After a devastating fire in Boston in 1873, many factories relocated to Chelsea, just a mile away across the Mystic River. An inexpensive passenger ferry also made Chelsea a convenient destination for the rising number of immigrants arriving in Boston. With jobs and affordable housing, the city by the early twentieth century had grown from a summer retreat for the wealthy to one of the most densely populated cities in America. When fire struck again, this time in Chelsea on April 12, 1908, it demolished a large section of the city. Images of the fire, the rebuilding that followed, the Great Depression, the war years, and one of the biggest changes to face the city the building of the Mystic River Bridge are all contained in Chelsea in the 20th Century."

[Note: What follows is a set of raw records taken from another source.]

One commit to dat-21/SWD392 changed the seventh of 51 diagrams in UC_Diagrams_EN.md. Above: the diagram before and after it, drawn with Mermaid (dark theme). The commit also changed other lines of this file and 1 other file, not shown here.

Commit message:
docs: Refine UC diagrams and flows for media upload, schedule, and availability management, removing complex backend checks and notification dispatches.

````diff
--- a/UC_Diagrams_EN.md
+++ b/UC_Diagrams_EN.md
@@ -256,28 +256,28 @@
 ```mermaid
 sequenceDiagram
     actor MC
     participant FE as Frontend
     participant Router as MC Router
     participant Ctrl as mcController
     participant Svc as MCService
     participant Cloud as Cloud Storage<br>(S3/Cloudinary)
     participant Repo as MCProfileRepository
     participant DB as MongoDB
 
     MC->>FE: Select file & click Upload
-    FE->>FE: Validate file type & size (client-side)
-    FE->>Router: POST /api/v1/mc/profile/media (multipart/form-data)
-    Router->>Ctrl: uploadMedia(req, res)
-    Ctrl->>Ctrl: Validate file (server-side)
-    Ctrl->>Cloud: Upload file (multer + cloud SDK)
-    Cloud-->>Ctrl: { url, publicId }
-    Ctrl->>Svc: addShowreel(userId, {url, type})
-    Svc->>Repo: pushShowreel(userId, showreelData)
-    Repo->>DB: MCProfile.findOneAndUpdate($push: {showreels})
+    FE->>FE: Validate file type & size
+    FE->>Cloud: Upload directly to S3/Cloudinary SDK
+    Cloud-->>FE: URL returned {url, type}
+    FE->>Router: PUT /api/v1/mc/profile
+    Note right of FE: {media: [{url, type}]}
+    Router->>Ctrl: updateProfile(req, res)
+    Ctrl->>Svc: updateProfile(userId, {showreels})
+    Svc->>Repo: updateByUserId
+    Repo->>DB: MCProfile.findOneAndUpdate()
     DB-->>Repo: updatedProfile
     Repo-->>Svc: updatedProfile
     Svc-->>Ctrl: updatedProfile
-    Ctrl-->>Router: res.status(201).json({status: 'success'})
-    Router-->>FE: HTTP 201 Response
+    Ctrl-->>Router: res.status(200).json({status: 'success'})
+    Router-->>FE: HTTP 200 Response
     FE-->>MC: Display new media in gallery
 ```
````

Author: Margaret Harriman Clarke Publisher: Arcadia Publishing (SC) Published: 12/01/2004 Pages: 128 Binding Type: Paperback Weight: 0.67lbs Size: 9.10h x 6.50w x 0.33d ISBN: 9780738536286
About the Author Harriman Clarke, Margaret: - Once again, historian Margaret Harriman Clarke has uncovered a wealth of previously unpublished images of Chelsea. This book picks up where her first volume ended, as she takes readers along the city streets as they were in the first half of the twentieth century.